Image comparison data:
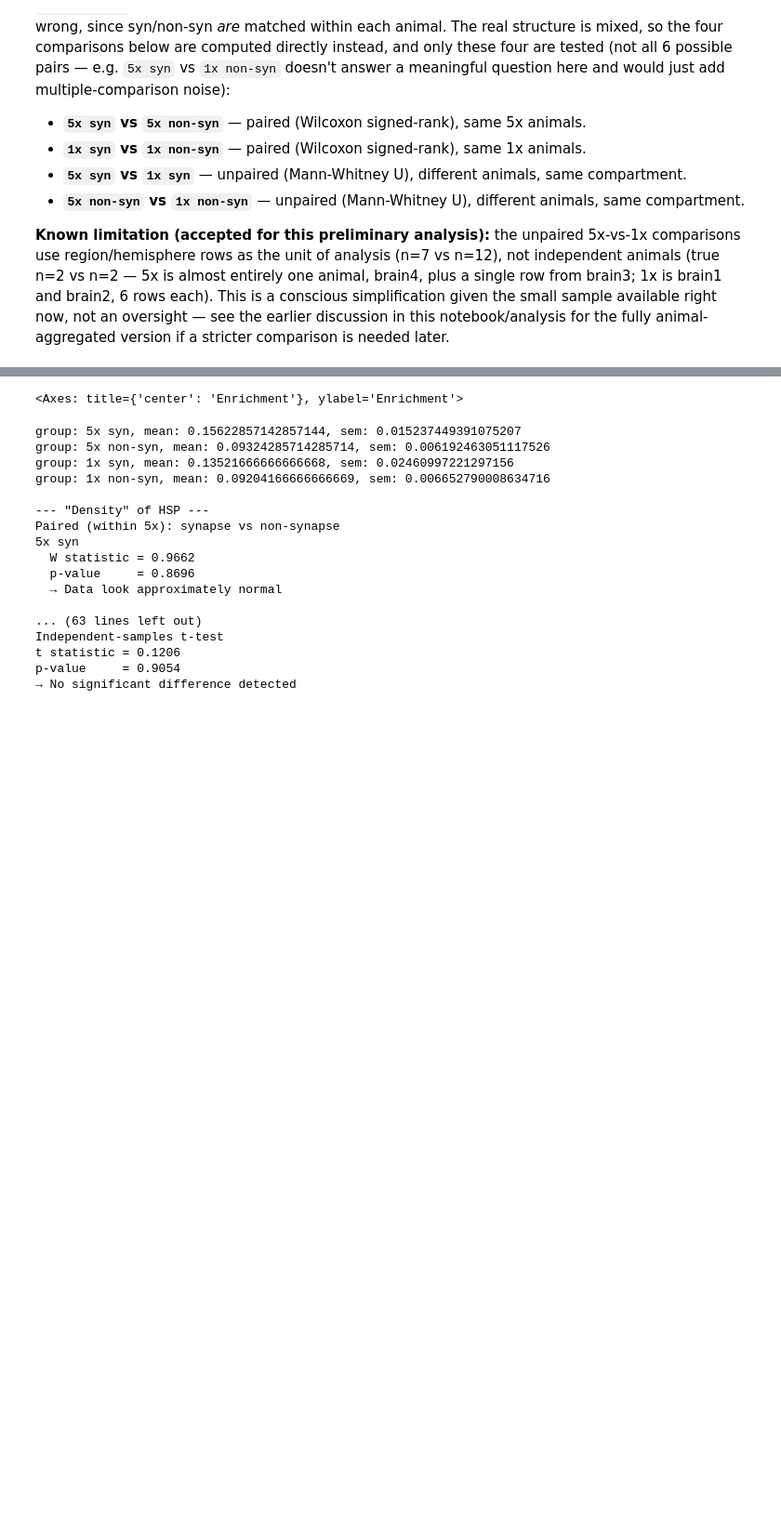
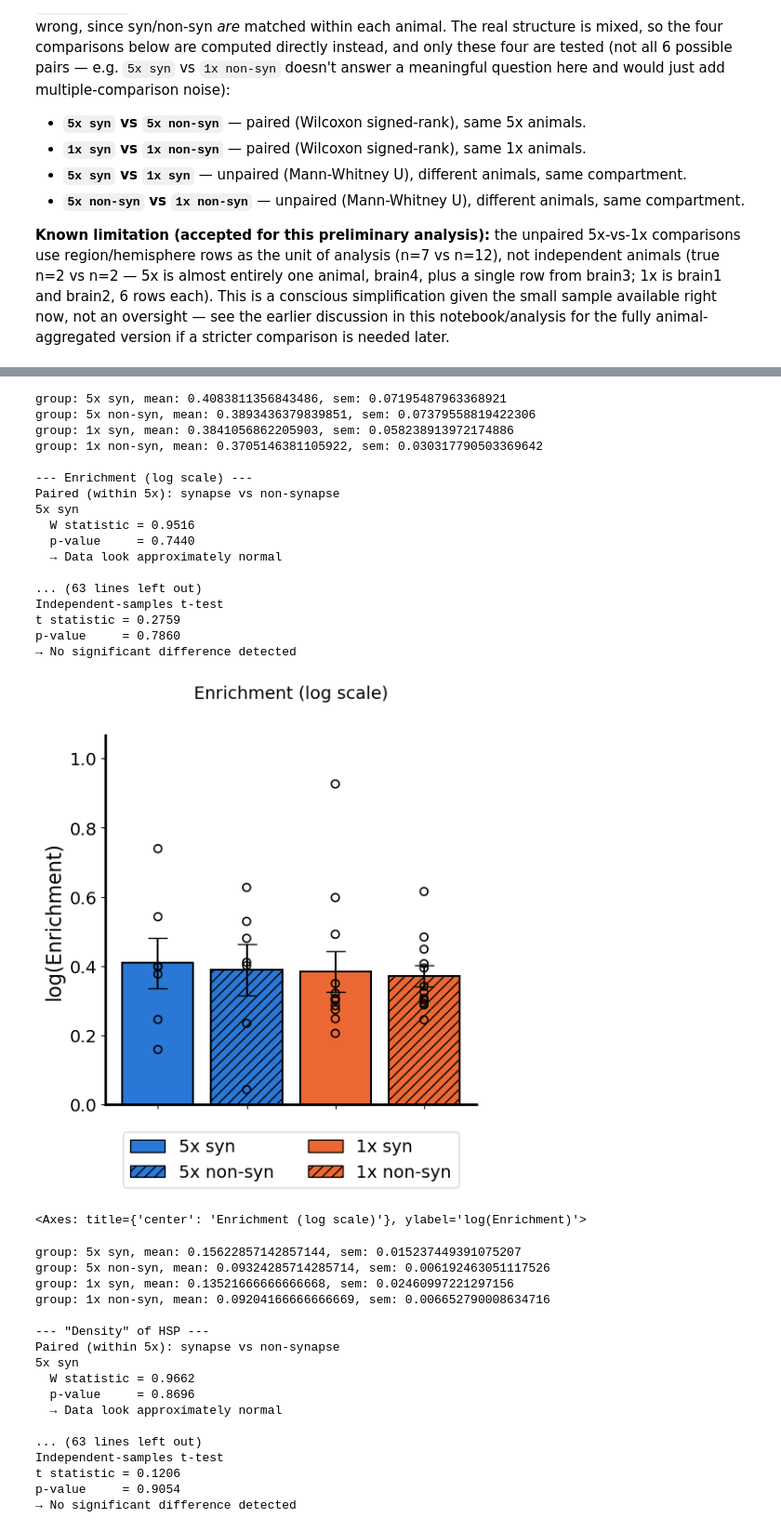
Before and after one commit to gmalagonv/confocal, a Jupyter notebook: analysis_notebooks/pooled_results.ipynb, the cells around one changed output, grey strips where cells are left out. Shown at 93% size. Cells and saved outputs as stored; diff of their text form; code cells hidden in the pictures; blank space fills up the shorter version.

Commit message:
log plot for enrichment

```diff
--- a/analysis_notebooks/pooled_results.ipynb
+++ b/analysis_notebooks/pooled_results.ipynb
@@ -654,6 +654,11 @@ plot_condition_compartment(
     'MB_syn_enrichment', 'MB_non_syn_enrichment',
     'Enrichment', 'Enrichment', df_5x, df_1x,
 )
+
+plot_condition_compartment(
+    'MB_syn_enrichment', 'MB_non_syn_enrichment',
+    'log(Enrichment)', 'Enrichment (log scale)', df_5x, df_1x, log_transform=True,
+)
 # %% [output]
 group: 5x syn, mean: 0.3712857142857143, sem: 0.054863342903598414
 group: 5x non-syn, mean: 0.21714285714285714, sem: 0.02319321387966806
@@ -700,34 +705,52 @@ group: 1x non-syn, mean: 0.5133786162763874, sem: 0.048189339186510506
 Paired (within 5x): synapse vs non-synapse
 5x syn
   W statistic = 0.9238
   p-value     = 0.4998
   → Data look approximately normal
 
 ... (63 lines left out)
 Independent-samples t-test
 t statistic = 0.3532
 p-value     = 0.7283
 → No significant difference detected
 [figure]
 group: 5x syn, mean: 1.5285714285714285, sem: 0.11489785466579745
 group: 5x non-syn, mean: 1.499285714285714, sem: 0.10401206758872565
 group: 1x syn, mean: 1.4994166666666666, sem: 0.10435476048246928
 group: 1x non-syn, mean: 1.4560833333333336, sem: 0.04658528482929201
 
 --- Enrichment ---
 Paired (within 5x): synapse vs non-synapse
 5x syn
   W statistic = 0.9175
   p-value     = 0.4501
   → Data look approximately normal
 
 ... (63 lines left out)
 Independent-samples t-test
 t statistic = 0.4351
 p-value     = 0.6689
 → No significant difference detected
 [figure]
-<Axes: title={'center': 'Enrichment'}, ylabel='Enrichment'>
+group: 5x syn, mean: 0.4083811356843486, sem: 0.07195487963368921
+group: 5x non-syn, mean: 0.3893436379839851, sem: 0.07379558819422306
+group: 1x syn, mean: 0.3841056862205903, sem: 0.058238913972174886
+group: 1x non-syn, mean: 0.3705146381105922, sem: 0.030317790503369642
+
+--- Enrichment (log scale) ---
+Paired (within 5x): synapse vs non-synapse
+5x syn
+  W statistic = 0.9516
+  p-value     = 0.7440
+  → Data look approximately normal
+
+... (63 lines left out)
+Independent-samples t-test
+t statistic = 0.2759
+p-value     = 0.7860
+→ No significant difference detected
+[figure, added]
+<Axes: title={'center': 'Enrichment (log scale)'}, ylabel='log(Enrichment)'>
 # %%
 # density_HSP_* / density_Mito_* are defined in colocalization.py as
 # (channel-positive voxels) / (voxels in that compartment) -- i.e. the fraction of
```
Also changed, not shown: parts of 1 cell of this notebook.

## [DIRECTIONS FOR THIS TASK]
Copy all records exactly; omit images.

## [ANSWER]
Before and after one commit to gmalagonv/confocal, a Jupyter notebook: analysis_notebooks/pooled_results.ipynb, the cells around one changed output, grey strips where cells are left out. Shown at 93% size. Cells and saved outputs as stored; diff of their text form; code cells hidden in the pictures; blank space fills up the shorter version.

Commit message:
log plot for enrichment

```diff
--- a/analysis_notebooks/pooled_results.ipynb
+++ b/analysis_notebooks/pooled_results.ipynb
@@ -654,6 +654,11 @@ plot_condition_compartment(
     'MB_syn_enrichment', 'MB_non_syn_enrichment',
     'Enrichment', 'Enrichment', df_5x, df_1x,
 )
+
+plot_condition_compartment(
+    'MB_syn_enrichment', 'MB_non_syn_enrichment',
+    'log(Enrichment)', 'Enrichment (log scale)', df_5x, df_1x, log_transform=True,
+)
 # %% [output]
 group: 5x syn, mean: 0.3712857142857143, sem: 0.054863342903598414
 group: 5x non-syn, mean: 0.21714285714285714, sem: 0.02319321387966806
@@ -700,34 +705,52 @@ group: 1x non-syn, mean: 0.5133786162763874, sem: 0.048189339186510506
 Paired (within 5x): synapse vs non-synapse
 5x syn
   W statistic = 0.9238
   p-value     = 0.4998
   → Data look approximately normal
 
 ... (63 lines left out)
 Independent-samples t-test
 t statistic = 0.3532
 p-value     = 0.7283
 → No significant difference detected
 [figure]
 group: 5x syn, mean: 1.5285714285714285, sem: 0.11489785466579745
 group: 5x non-syn, mean: 1.499285714285714, sem: 0.10401206758872565
 group: 1x syn, mean: 1.4994166666666666, sem: 0.10435476048246928
 group: 1x non-syn, mean: 1.4560833333333336, sem: 0.04658528482929201
 
 --- Enrichment ---
 Paired (within 5x): synapse vs non-synapse
 5x syn
   W statistic = 0.9175
   p-value     = 0.4501
   → Data look approximately normal
 
 ... (63 lines left out)
 Independent-samples t-test
 t statistic = 0.4351
 p-value     = 0.6689
 → No significant difference detected
 [figure]
-<Axes: title={'center': 'Enrichment'}, ylabel='Enrichment'>
+group: 5x syn, mean: 0.4083811356843486, sem: 0.07195487963368921
+group: 5x non-syn, mean: 0.3893436379839851, sem: 0.07379558819422306
+group: 1x syn, mean: 0.3841056862205903, sem: 0.058238913972174886
+group: 1x non-syn, mean: 0.3705146381105922, sem: 0.030317790503369642
+
+--- Enrichment (log scale) ---
+Paired (within 5x): synapse vs non-synapse
+5x syn
+  W statistic = 0.9516
+  p-value     = 0.7440
+  → Data look approximately normal
+
+... (63 lines left out)
+Independent-samples t-test
+t statistic = 0.2759
+p-value     = 0.7860
+→ No significant difference detected
+[figure, added]
+<Axes: title={'center': 'Enrichment (log scale)'}, ylabel='log(Enrichment)'>
 # %%
 # density_HSP_* / density_Mito_* are defined in colocalization.py as
 # (channel-positive voxels) / (voxels in that compartment) -- i.e. the fraction of
```
Also changed, not shown: parts of 1 cell of this notebook.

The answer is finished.